# WHAT THE TASK ASKS
Below are records; count the lines that hold the string "Kral" and give only the count.

# LISTED ENTRIES
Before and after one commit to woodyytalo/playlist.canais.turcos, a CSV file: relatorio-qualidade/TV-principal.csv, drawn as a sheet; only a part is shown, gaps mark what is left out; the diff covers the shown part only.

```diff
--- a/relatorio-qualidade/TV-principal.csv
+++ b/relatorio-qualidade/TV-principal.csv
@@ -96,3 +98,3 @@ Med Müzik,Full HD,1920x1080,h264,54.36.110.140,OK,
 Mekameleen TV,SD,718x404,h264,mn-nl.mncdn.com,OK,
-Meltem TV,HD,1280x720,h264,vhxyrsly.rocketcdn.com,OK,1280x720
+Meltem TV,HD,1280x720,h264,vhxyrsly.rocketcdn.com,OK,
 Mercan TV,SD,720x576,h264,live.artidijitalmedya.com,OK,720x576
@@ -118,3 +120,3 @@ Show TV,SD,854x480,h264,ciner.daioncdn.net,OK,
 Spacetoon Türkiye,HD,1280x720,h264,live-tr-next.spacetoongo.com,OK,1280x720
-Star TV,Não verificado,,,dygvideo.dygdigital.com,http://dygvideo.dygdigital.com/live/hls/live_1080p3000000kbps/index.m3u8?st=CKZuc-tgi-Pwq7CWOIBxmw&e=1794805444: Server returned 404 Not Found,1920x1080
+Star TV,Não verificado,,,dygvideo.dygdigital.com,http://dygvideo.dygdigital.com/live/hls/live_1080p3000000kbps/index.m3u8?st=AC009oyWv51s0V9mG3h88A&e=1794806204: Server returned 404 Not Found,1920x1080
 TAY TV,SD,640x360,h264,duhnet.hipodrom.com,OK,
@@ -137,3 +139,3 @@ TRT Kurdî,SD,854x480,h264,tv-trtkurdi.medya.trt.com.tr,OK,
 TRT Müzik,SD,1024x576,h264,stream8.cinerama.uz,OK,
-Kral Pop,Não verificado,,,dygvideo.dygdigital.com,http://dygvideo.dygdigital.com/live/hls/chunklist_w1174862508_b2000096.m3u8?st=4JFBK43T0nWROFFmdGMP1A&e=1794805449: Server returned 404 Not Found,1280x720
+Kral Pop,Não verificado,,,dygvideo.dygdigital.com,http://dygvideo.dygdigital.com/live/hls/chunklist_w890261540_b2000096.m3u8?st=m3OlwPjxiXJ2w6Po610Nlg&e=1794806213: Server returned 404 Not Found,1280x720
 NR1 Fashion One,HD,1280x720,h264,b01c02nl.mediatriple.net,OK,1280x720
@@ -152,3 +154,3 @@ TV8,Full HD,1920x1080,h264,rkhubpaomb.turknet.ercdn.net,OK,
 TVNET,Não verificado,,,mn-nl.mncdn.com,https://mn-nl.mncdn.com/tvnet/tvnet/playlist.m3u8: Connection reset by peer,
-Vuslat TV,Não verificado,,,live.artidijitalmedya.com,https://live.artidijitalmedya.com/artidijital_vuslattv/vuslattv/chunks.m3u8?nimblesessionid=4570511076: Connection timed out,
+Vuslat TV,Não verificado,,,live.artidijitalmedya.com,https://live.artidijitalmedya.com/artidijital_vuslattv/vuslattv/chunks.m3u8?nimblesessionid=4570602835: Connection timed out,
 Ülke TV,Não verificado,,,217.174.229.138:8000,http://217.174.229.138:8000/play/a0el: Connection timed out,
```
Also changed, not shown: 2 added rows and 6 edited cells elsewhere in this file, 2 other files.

# SOLUTION TO THIS PROBLEM
2